Review by Jack Foley
I HAVE been fortunate enough to see Kevin Spacey grace the London
stage on two occasions - in The Iceman Cometh and now
On both occasions, he has been mesmerising.
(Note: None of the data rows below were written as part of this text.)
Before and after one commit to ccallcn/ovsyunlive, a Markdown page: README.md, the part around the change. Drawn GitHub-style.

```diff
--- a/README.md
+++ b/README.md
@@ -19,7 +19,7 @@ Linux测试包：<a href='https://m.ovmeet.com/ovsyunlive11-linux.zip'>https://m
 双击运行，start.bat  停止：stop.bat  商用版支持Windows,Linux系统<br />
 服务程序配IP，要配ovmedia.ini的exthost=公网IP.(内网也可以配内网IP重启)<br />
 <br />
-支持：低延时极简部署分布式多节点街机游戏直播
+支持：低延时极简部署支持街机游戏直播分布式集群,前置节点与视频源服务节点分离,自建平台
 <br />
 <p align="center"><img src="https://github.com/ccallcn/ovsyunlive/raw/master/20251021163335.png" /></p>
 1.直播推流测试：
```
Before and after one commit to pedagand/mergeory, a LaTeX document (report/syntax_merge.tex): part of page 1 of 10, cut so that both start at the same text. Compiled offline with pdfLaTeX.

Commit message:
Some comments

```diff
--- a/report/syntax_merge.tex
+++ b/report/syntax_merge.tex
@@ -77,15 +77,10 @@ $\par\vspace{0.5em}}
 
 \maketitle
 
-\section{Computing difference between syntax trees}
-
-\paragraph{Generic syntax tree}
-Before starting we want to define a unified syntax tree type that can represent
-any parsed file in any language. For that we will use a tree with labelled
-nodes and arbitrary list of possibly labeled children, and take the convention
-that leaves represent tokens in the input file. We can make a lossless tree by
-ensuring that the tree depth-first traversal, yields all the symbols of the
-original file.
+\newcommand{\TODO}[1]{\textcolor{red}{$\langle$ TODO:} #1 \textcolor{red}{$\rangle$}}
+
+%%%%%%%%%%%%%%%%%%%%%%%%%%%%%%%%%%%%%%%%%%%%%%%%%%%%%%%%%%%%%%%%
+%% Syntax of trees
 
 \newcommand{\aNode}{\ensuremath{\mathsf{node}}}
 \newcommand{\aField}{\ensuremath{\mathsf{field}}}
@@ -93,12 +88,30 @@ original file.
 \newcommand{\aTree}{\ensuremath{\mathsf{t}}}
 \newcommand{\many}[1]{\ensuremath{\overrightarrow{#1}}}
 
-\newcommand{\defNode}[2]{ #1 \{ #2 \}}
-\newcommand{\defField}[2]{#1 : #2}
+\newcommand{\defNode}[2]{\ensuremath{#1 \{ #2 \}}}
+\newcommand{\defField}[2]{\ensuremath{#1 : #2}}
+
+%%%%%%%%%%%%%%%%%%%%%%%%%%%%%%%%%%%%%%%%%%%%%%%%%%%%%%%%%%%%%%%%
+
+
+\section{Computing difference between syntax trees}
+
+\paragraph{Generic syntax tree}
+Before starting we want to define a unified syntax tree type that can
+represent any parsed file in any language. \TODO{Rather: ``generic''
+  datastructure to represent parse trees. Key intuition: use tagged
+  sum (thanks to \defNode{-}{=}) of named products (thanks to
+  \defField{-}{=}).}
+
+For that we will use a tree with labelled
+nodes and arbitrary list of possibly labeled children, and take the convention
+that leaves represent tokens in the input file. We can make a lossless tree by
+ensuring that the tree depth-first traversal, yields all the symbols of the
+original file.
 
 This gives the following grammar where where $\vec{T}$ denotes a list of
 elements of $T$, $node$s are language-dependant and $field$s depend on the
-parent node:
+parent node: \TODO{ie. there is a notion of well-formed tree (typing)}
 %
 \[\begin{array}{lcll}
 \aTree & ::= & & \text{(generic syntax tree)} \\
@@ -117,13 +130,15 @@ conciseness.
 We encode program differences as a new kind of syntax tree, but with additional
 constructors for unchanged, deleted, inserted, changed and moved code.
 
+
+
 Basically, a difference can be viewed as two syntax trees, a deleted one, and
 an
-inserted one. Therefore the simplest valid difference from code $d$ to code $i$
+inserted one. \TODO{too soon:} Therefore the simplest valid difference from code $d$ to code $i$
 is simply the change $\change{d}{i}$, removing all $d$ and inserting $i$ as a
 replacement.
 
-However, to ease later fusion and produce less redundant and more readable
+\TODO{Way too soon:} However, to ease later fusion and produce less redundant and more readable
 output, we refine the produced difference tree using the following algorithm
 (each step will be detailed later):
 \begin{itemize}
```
But then the actor
has that rare ability to pull you into a scene, keeping you transfixed
for the entire time he is performing, and then gasping in breathless
wonder the moment he has finished.
In a sense, he is a magician, a smooth-talking trickster whose
outwardly charismatic persona frequently gives rise to something
far darker and frequently surprising.
In The Iceman Cometh, way back in 1998, he played a
tormented soul, or pipe-dreamer, whose failings and insecurities
were eventually revealed to a spellbound audience in a lengthy
monologue of breathtaking intensity.
While in National Anthems, now playing at The
Old Vic, he plays a world-weary fireman, whose heroism
during a recent rescue fails to bring him the respect and fame
he feels he has long-since deserved.
In both plays, Spacey starts out as the congenial visitor, only
to reveal the inner torment that's been tearing him apart, and
which has a bearing on everyone around him (audience included).
In National Anthems, a revival of Dennis McIntyre's
play (which Spacey first performed at the Long Wharf Theatre,
New Haven, in 1988), he is jovial neighbour, Ben Cook, who enters
the home of his new yuppie neighbours, Arthur and Leslie (Steven
Weber and Mary Stuart Masterson), uninvited one night in suburban
What begins as a slightly awkward encounter quickly turns into
a game of one-upmanship and mutual baiting, as Arthur and Leslie
are quickly exposed as a materialistic couple who barely know
each other (despite having been married for nine years).
Ben seems to delight in poking fun at them, and the audience
laughs along with him, all the while knowing there is more to
this visitor than meets the eye.
A scene in which Ben is tricked into
holding a cigarette for Arthur whenever Leslie returns to the
room is typical of the humour played out at the expense of the
couple, as is a drinking game that exposes Arthur's competitive
Far from being able to contain himself, Arthur is revealed to
be a career-driven, gadget-obsessed control freak - a suburban
Patrick Bateman (of American Psycho fame) if you will, complete
with slick suit and designer watch.
When Leslie is unable to keep up with the drinking game, he takes
a perverse delight in ridiculing her, and when Ben inadvertently
spills his drink on his suit, he looks like he might be able to
Yet Leslie, too, is exposed as equally shallow - a trophy wife
who prides herself on her cleanliness and who has invested all
her time and energy into their house, which is devoid of anything
They quickly dislike Ben, only deciding to tolerate his presence
if it can bring them a higher standing in their new community,
without realising the damage he is about to inflict.
Come the second act, the fragility of their relationship is easily
exposed in line with Ben's own instability.
By the time the two men square up to each other in a mock game
of American football, it is clear that none of the three lives
we have been witnessing will ever be the same again.
Spacey's revelations, in particular, are devastatingly tragic
and likely to leave the audience feeling sucker-punched and winded.
It is testament to Spacey's skill (and magic) as an actor that
you won't have been able to see them coming.
And McIntyre's blackly comic screenplay provides a perfect showcase
for his skills as an actor, allowing him to toy with the audience
as much as his guests, before pulling the rug right out from under
them (almost literally).
Yet Masterson and Webber have their moments, too, and seldom
become dwarfed by Spacey.
The play, itself, works as a metaphor for many things - the failure
of the American dream, mid-life crisis, materialism in the modern
world and fractured dreams.
Yet it never feels overly heavy-going and frequently had the
audience laughing out loud or delivering impromptu rounds of applause.
Spacey, especially, had them eating out of the palm of his hand.
The trick for theatre-goers, therefore, is not to miss out.